▸ Directions for this task: Return each record verbatim, images excluded.

Data for this exercise START

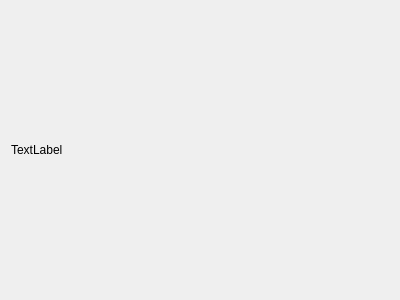
robocomp/robocomp-shelly, file components/shellymission/src/mainUI.ui: the form before one commit.
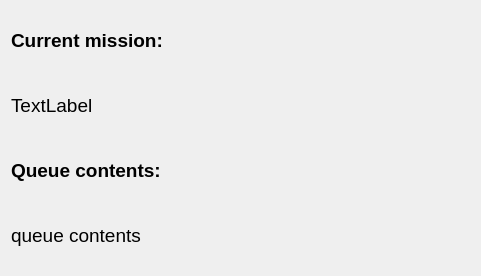
The form after the commit.

Commit message: got shellymission working

Diff of the .ui file:
```diff
--- a/components/shellymission/src/mainUI.ui
+++ b/components/shellymission/src/mainUI.ui
@@ -6,8 +6,8 @@
    <rect>
     <x>0</x>
     <y>0</y>
-    <width>400</width>
-    <height>300</height>
+    <width>481</width>
+    <height>276</height>
    </rect>
   </property>
   <property name="windowTitle">
@@ -15,12 +15,57 @@
   </property>
   <layout class="QVBoxLayout" name="verticalLayout">
    <item>
-    <widget class="QLabel" name="label">
+    <widget class="QLabel" name="label_3">
+     <property name="font">
+      <font>
+       <pointsize>14</pointsize>
+       <weight>75</weight>
+       <bold>true</bold>
+      </font>
+     </property>
+     <property name="text">
+      <string>Current mission:</string>
+     </property>
+    </widget>
+   </item>
+   <item>
+    <widget class="QLabel" name="currentLabel">
+     <property name="font">
+      <font>
+       <pointsize>14</pointsize>
+      </font>
+     </property>
      <property name="text">
       <string>TextLabel</string>
      </property>
     </widget>
    </item>
+   <item>
+    <widget class="QLabel" name="label_2">
+     <property name="font">
+      <font>
+       <pointsize>14</pointsize>
+       <weight>75</weight>
+       <bold>true</bold>
+      </font>
+     </property>
+     <property name="text">
+      <string>Queue contents:</string>
+     </property>
+    </widget>
+   </item>
+   <item>
+    <widget class="QLabel" name="label">
+     <property name="font">
+      <font>
+       <pointsize>14</pointsize>
+      </font>
+     </property>
+     <property name="text">
+      <string>queue contents</string>
+     </property>
+    </widget>
+   </item>
   </layout>
  </widget>
  <resources/>
```
The commit also changes 1 other file.
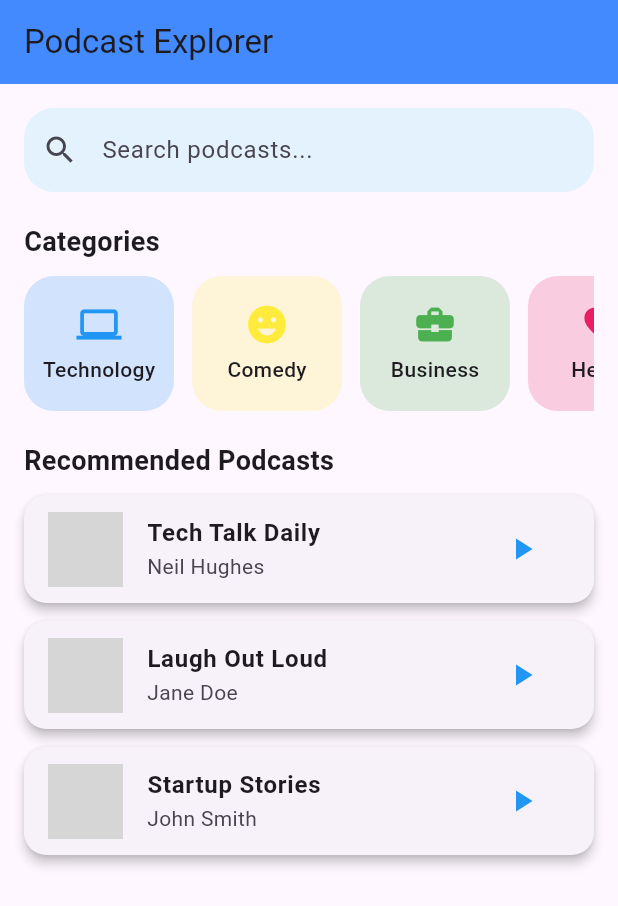
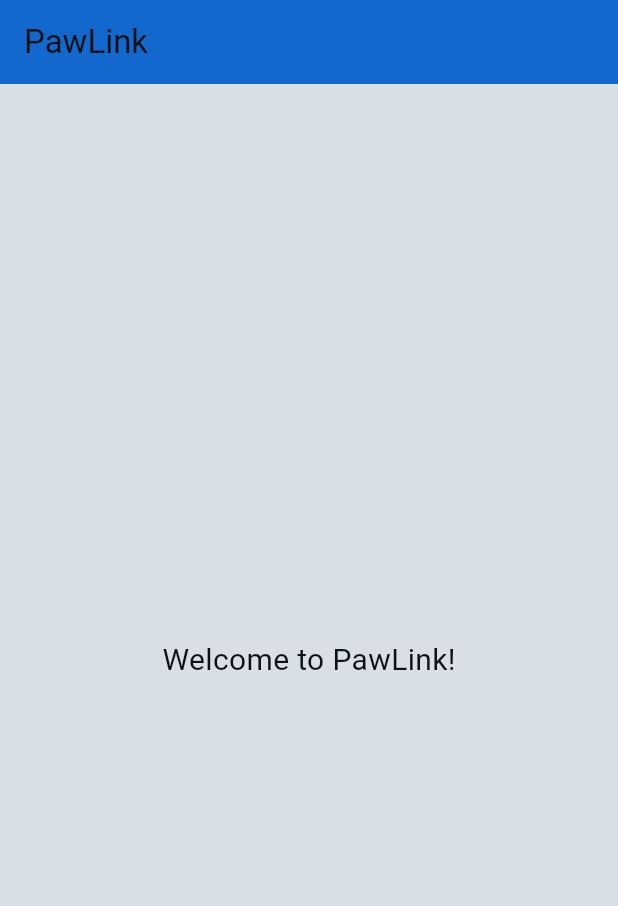
Before and after one commit to Itssafa/projet-mobile, a Flutter app: the screen it shows after launch, on a phone screen of 412 x 824 dp. Shown: the top 906 px of the screen. Run offline on Flutter 3.47's test engine with Material 3 defaults, Android fonts, the phone set to English and light mode, and no system bars; grey boxes are pictures that could not be loaded.

Commit message:
home page

```diff
--- a/lib/main.dart
+++ b/lib/main.dart
@@ -1,151 +1,39 @@
 import 'package:flutter/material.dart';
+import 'package:my_app/app/theme/app_theme.dart';
+import 'package:my_app/app/theme/colors.dart';
 
 void main() {
-  runApp(MyApp());
+  runApp(const MyApp());
 }
 
 class MyApp extends StatelessWidget {
+  const MyApp({super.key});
+
   @override
   Widget build(BuildContext context) {
     return MaterialApp(
       debugShowCheckedModeBanner: false,
-      title: 'Podcast Explorer',
-      theme: ThemeData(primarySwatch: Colors.blue),
-      home: HomePage(),
+      title: 'PawLink',
+      theme: AppTheme.lightTheme,
+      home: const HomePage(),
     );
   }
 }
 
 class HomePage extends StatelessWidget {
-  final List<Map<String, dynamic>> categories = [
-    {"title": "Technology", "color": Colors.blue, "icon": Icons.computer},
-    {"title": "Comedy", "color": Colors.yellow, "icon": Icons.emoji_emotions},
-    {"title": "Business", "color": Colors.green, "icon": Icons.business_center},
-    {"title": "Health", "color": Colors.pink, "icon": Icons.favorite},
-  ];
-
-  final List<Map<String, dynamic>> podcasts = [
-    {
-      "title": "Tech Talk Daily",
-      "author": "Neil Hughes",
-      "image": "https://cdn-icons-png.flaticon.com/512/483/483361.png"
-    },
-    {
-      "title": "Laugh Out Loud",
-      "author": "Jane Doe",
-      "image": "https://cdn-icons-png.flaticon.com/512/616/616408.png"
-    },
-    {
-      "title": "Startup Stories",
-      "author": "John Smith",
-      "image": "https://cdn-icons-png.flaticon.com/512/4712/4712108.png"
-    },
-  ];
+  const HomePage({super.key});
 
   @override
   Widget build(BuildContext context) {
     return Scaffold(
       appBar: AppBar(
-        title: const Text("Podcast Explorer"),
-        backgroundColor: Colors.blueAccent,
+        title: const Text('PawLink'),
+        backgroundColor: AppColors.blue_700, // Main app color
       ),
-      body: SingleChildScrollView(
-        padding: const EdgeInsets.all(16.0),
-        child: Column(
-          crossAxisAlignment: CrossAxisAlignment.start,
-          children: [
-            // 🔍 Barre de recherche
-            TextField(
-              decoration: InputDecoration(
-                hintText: "Search podcasts...",
-                prefixIcon: const Icon(Icons.search),
-                filled: true,
-                fillColor: Colors.blue[50],
-                border: OutlineInputBorder(
-                  borderRadius: BorderRadius.circular(20),
-                  borderSide: BorderSide.none,
-                ),
-              ),
-            ),
-            const SizedBox(height: 20),
-
-            // 🏷️ Catégories
-            const Text(
-              "Categories",
-              style: TextStyle(fontSize: 18, fontWeight: FontWeight.bold),
-            ),
-            const SizedBox(height: 10),
-            SizedBox(
-              height: 90,
-              child: ListView.builder(
-                scrollDirection: Axis.horizontal,
-                itemCount: categories.length,
-                itemBuilder: (context, index) {
-                  final cat = categories[index];
-                  return Container(
-                    width: 100,
-                    margin: const EdgeInsets.only(right: 12),
-                    decoration: BoxDecoration(
-                      color: cat['color'].withOpacity(0.2),
-                      borderRadius: BorderRadius.circular(20),
-                    ),
-                    child: Column(
-                      mainAxisAlignment: MainAxisAlignment.center,
-                      children: [
-                        Icon(cat['icon'], color: cat['color'], size: 30),
-                        const SizedBox(height: 5),
-                        Text(
-                          cat['title'],
-                          style: const TextStyle(fontWeight: FontWeight.w500),
-                        ),
-                      ],
-                    ),
-                  );
-                },
-              ),
-            ),
-            const SizedBox(height: 20),
-
-            // 🎙️ Podcasts recommandés
-            const Text(
-              "Recommended Podcasts",
-              style: TextStyle(fontSize: 18, fontWeight: FontWeight.bold),
-            ),
-            const SizedBox(height: 10),
-            Column(
-              children: podcasts.map((podcast) {
-                return Card(
-                  shape: RoundedRectangleBorder(
-                    borderRadius: BorderRadius.circular(15),
-                  ),
-                  elevation: 3,
-                  margin: const EdgeInsets.only(bottom: 12),
-                  child: ListTile(
-                    leading: ClipRRect(
-                      borderRadius: BorderRadius.circular(10),
-                      child: Image.network(
-                        podcast["image"],
-                        width: 50,
-                        height: 50,
-                        fit: BoxFit.cover,
-                      ),
-                    ),
-                    title: Text(
-                      podcast["title"],
-                      style: const TextStyle(fontWeight: FontWeight.bold),
-                    ),
-                    subtitle: Text(podcast["author"]),
-                    trailing: IconButton(
-                      icon: const Icon(Icons.play_arrow, color: Colors.blue),
-                      onPressed: () {
-                        // Action de lecture
-                      },
-                    ),
-                  ),
-                );
-              }).toList(),
-            ),
-          ],
+      body: const Center(
+        child: Text(
+          'Welcome to PawLink!',
+          style: TextStyle(fontSize: 20),
         ),
       ),
     );
```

Data for this exercise END

▸ Expected output:
robocomp/robocomp-shelly, file components/shellymission/src/mainUI.ui: the form before one commit.
The form after the commit.

Commit message: got shellymission working

Diff of the .ui file:
```diff
--- a/components/shellymission/src/mainUI.ui
+++ b/components/shellymission/src/mainUI.ui
@@ -6,8 +6,8 @@
    <rect>
     <x>0</x>
     <y>0</y>
-    <width>400</width>
-    <height>300</height>
+    <width>481</width>
+    <height>276</height>
    </rect>
   </property>
   <property name="windowTitle">
@@ -15,12 +15,57 @@
   </property>
   <layout class="QVBoxLayout" name="verticalLayout">
    <item>
-    <widget class="QLabel" name="label">
+    <widget class="QLabel" name="label_3">
+     <property name="font">
+      <font>
+       <pointsize>14</pointsize>
+       <weight>75</weight>
+       <bold>true</bold>
+      </font>
+     </property>
+     <property name="text">
+      <string>Current mission:</string>
+     </property>
+    </widget>
+   </item>
+   <item>
+    <widget class="QLabel" name="currentLabel">
+     <property name="font">
+      <font>
+       <pointsize>14</pointsize>
+      </font>
+     </property>
      <property name="text">
       <string>TextLabel</string>
      </property>
     </widget>
    </item>
+   <item>
+    <widget class="QLabel" name="label_2">
+     <property name="font">
+      <font>
+       <pointsize>14</pointsize>
+       <weight>75</weight>
+       <bold>true</bold>
+      </font>
+     </property>
+     <property name="text">
+      <string>Queue contents:</string>
+     </property>
+    </widget>
+   </item>
+   <item>
+    <widget class="QLabel" name="label">
+     <property name="font">
+      <font>
+       <pointsize>14</pointsize>
+      </font>
+     </property>
+     <property name="text">
+      <string>queue contents</string>
+     </property>
+    </widget>
+   </item>
   </layout>
  </widget>
  <resources/>
```
The commit also changes 1 other file.
Before and after one commit to Itssafa/projet-mobile, a Flutter app: the screen it shows after launch, on a phone screen of 412 x 824 dp. Shown: the top 906 px of the screen. Run offline on Flutter 3.47's test engine with Material 3 defaults, Android fonts, the phone set to English and light mode, and no system bars; grey boxes are pictures that could not be loaded.

Commit message:
home page

```diff
--- a/lib/main.dart
+++ b/lib/main.dart
@@ -1,151 +1,39 @@
 import 'package:flutter/material.dart';
+import 'package:my_app/app/theme/app_theme.dart';
+import 'package:my_app/app/theme/colors.dart';
 
 void main() {
-  runApp(MyApp());
+  runApp(const MyApp());
 }
 
 class MyApp extends StatelessWidget {
+  const MyApp({super.key});
+
   @override
   Widget build(BuildContext context) {
     return MaterialApp(
       debugShowCheckedModeBanner: false,
-      title: 'Podcast Explorer',
-      theme: ThemeData(primarySwatch: Colors.blue),
-      home: HomePage(),
+      title: 'PawLink',
+      theme: AppTheme.lightTheme,
+      home: const HomePage(),
     );
   }
 }
 
 class HomePage extends StatelessWidget {
-  final List<Map<String, dynamic>> categories = [
-    {"title": "Technology", "color": Colors.blue, "icon": Icons.computer},
-    {"title": "Comedy", "color": Colors.yellow, "icon": Icons.emoji_emotions},
-    {"title": "Business", "color": Colors.green, "icon": Icons.business_center},
-    {"title": "Health", "color": Colors.pink, "icon": Icons.favorite},
-  ];
-
-  final List<Map<String, dynamic>> podcasts = [
-    {
-      "title": "Tech Talk Daily",
-      "author": "Neil Hughes",
-      "image": "https://cdn-icons-png.flaticon.com/512/483/483361.png"
-    },
-    {
-      "title": "Laugh Out Loud",
-      "author": "Jane Doe",
-      "image": "https://cdn-icons-png.flaticon.com/512/616/616408.png"
-    },
-    {
-      "title": "Startup Stories",
-      "author": "John Smith",
-      "image": "https://cdn-icons-png.flaticon.com/512/4712/4712108.png"
-    },
-  ];
+  const HomePage({super.key});
 
   @override
   Widget build(BuildContext context) {
     return Scaffold(
       appBar: AppBar(
-        title: const Text("Podcast Explorer"),
-        backgroundColor: Colors.blueAccent,
+        title: const Text('PawLink'),
+        backgroundColor: AppColors.blue_700, // Main app color
       ),
-      body: SingleChildScrollView(
-        padding: const EdgeInsets.all(16.0),
-        child: Column(
-          crossAxisAlignment: CrossAxisAlignment.start,
-          children: [
-            // 🔍 Barre de recherche
-            TextField(
-              decoration: InputDecoration(
-                hintText: "Search podcasts...",
-                prefixIcon: const Icon(Icons.search),
-                filled: true,
-                fillColor: Colors.blue[50],
-                border: OutlineInputBorder(
-                  borderRadius: BorderRadius.circular(20),
-                  borderSide: BorderSide.none,
-                ),
-              ),
-            ),
-            const SizedBox(height: 20),
-
-            // 🏷️ Catégories
-            const Text(
-              "Categories",
-              style: TextStyle(fontSize: 18, fontWeight: FontWeight.bold),
-            ),
-            const SizedBox(height: 10),
-            SizedBox(
-              height: 90,
-              child: ListView.builder(
-                scrollDirection: Axis.horizontal,
-                itemCount: categories.length,
-                itemBuilder: (context, index) {
-                  final cat = categories[index];
-                  return Container(
-                    width: 100,
-                    margin: const EdgeInsets.only(right: 12),
-                    decoration: BoxDecoration(
-                      color: cat['color'].withOpacity(0.2),
-                      borderRadius: BorderRadius.circular(20),
-                    ),
-                    child: Column(
-                      mainAxisAlignment: MainAxisAlignment.center,
-                      children: [
-                        Icon(cat['icon'], color: cat['color'], size: 30),
-                        const SizedBox(height: 5),
-                        Text(
-                          cat['title'],
-                          style: const TextStyle(fontWeight: FontWeight.w500),
-                        ),
-                      ],
-                    ),
-                  );
-                },
-              ),
-            ),
-            const SizedBox(height: 20),
-
-            // 🎙️ Podcasts recommandés
-            const Text(
-              "Recommended Podcasts",
-              style: TextStyle(fontSize: 18, fontWeight: FontWeight.bold),
-            ),
-            const SizedBox(height: 10),
-            Column(
-              children: podcasts.map((podcast) {
-                return Card(
-                  shape: RoundedRectangleBorder(
-                    borderRadius: BorderRadius.circular(15),
-                  ),
-                  elevation: 3,
-                  margin: const EdgeInsets.only(bottom: 12),
-                  child: ListTile(
-                    leading: ClipRRect(
-                      borderRadius: BorderRadius.circular(10),
-                      child: Image.network(
-                        podcast["image"],
-                        width: 50,
-                        height: 50,
-                        fit: BoxFit.cover,
-                      ),
-                    ),
-                    title: Text(
-                      podcast["title"],
-                      style: const TextStyle(fontWeight: FontWeight.bold),
-                    ),
-                    subtitle: Text(podcast["author"]),
-                    trailing: IconButton(
-                      icon: const Icon(Icons.play_arrow, color: Colors.blue),
-                      onPressed: () {
-                        // Action de lecture
-                      },
-                    ),
-                  ),
-                );
-              }).toList(),
-            ),
-          ],
+      body: const Center(
+        child: Text(
+          'Welcome to PawLink!',
+          style: TextStyle(fontSize: 20),
         ),
       ),
     );
```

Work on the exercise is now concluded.